* TASK INSTRUCTIONS *
Repeat the records below exactly, leaving out every picture.

··· TASK MATERIAL ···

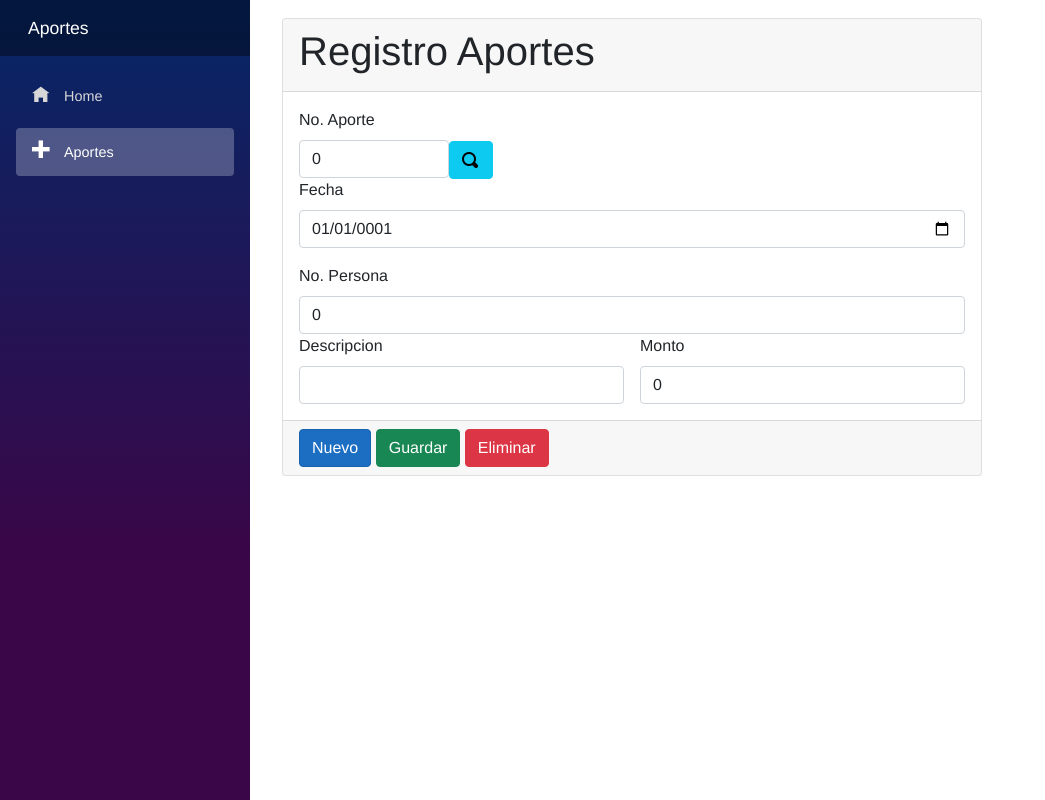
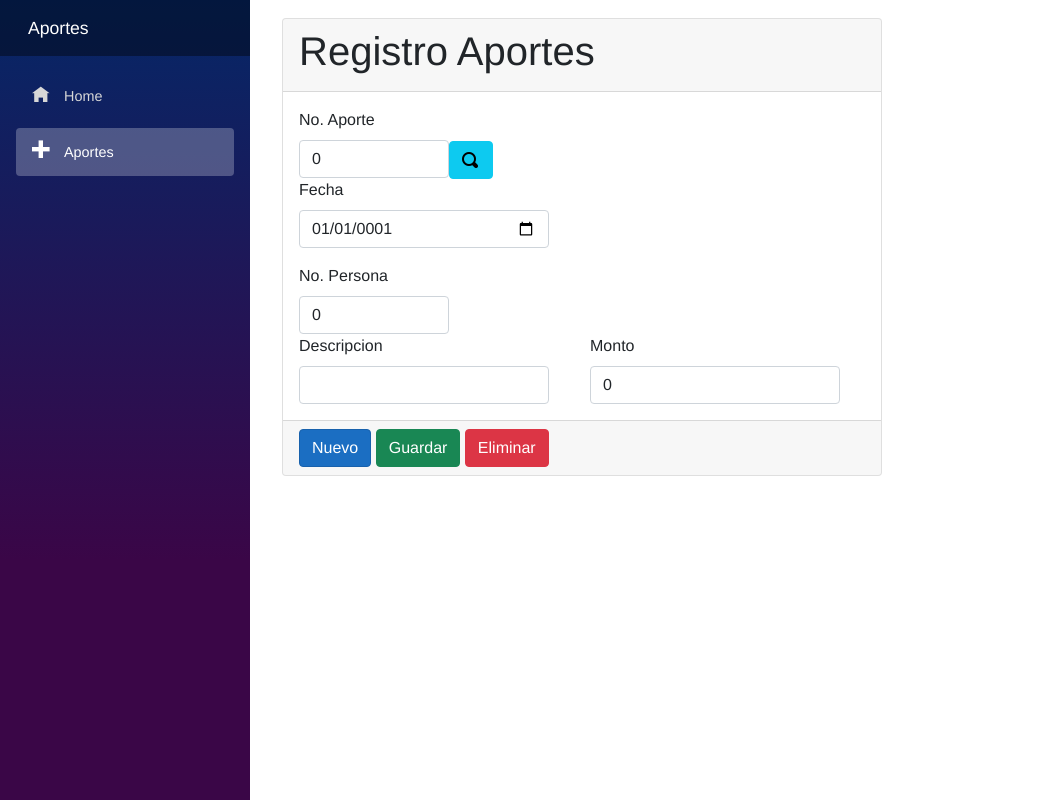
Before and after one commit to Greypolanco/Aportes, an ASP.NET Core app: page /aporte in a window 1280 px wide. Shown: the whole page, without its empty margins (0-1045 px from the left). Run offline with ASP.NET Core 8, Linux system fonts and the light colour scheme; style sheets or scripts are compiled from the project's sources.

Commit message:
creando mas css

```diff
--- a/Client/wwwroot/css/R_aportes.css
+++ b/Client/wwwroot/css/R_aportes.css
@@ -1,11 +1,27 @@
-
 .card{
-    width: 700px;
+    width: 600px;
 }
 
 #Search{
     display: flex;
 }
+
 #Search input{
     width: 150px;
 }
+
+#Date{
+    width: 250px;
+}
+
+#people{
+    width: 150px;
+}
+
+#Descripcion{
+    width: 250px;
+}
+
+#Monto{
+    width: 250px;
+}
```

···

* SOLUTION FOR THIS EXERCISE *
Before and after one commit to Greypolanco/Aportes, an ASP.NET Core app: page /aporte in a window 1280 px wide. Shown: the whole page, without its empty margins (0-1045 px from the left). Run offline with ASP.NET Core 8, Linux system fonts and the light colour scheme; style sheets or scripts are compiled from the project's sources.

Commit message:
creando mas css

```diff
--- a/Client/wwwroot/css/R_aportes.css
+++ b/Client/wwwroot/css/R_aportes.css
@@ -1,11 +1,27 @@
-
 .card{
-    width: 700px;
+    width: 600px;
 }
 
 #Search{
     display: flex;
 }
+
 #Search input{
     width: 150px;
 }
+
+#Date{
+    width: 250px;
+}
+
+#people{
+    width: 150px;
+}
+
+#Descripcion{
+    width: 250px;
+}
+
+#Monto{
+    width: 250px;
+}
```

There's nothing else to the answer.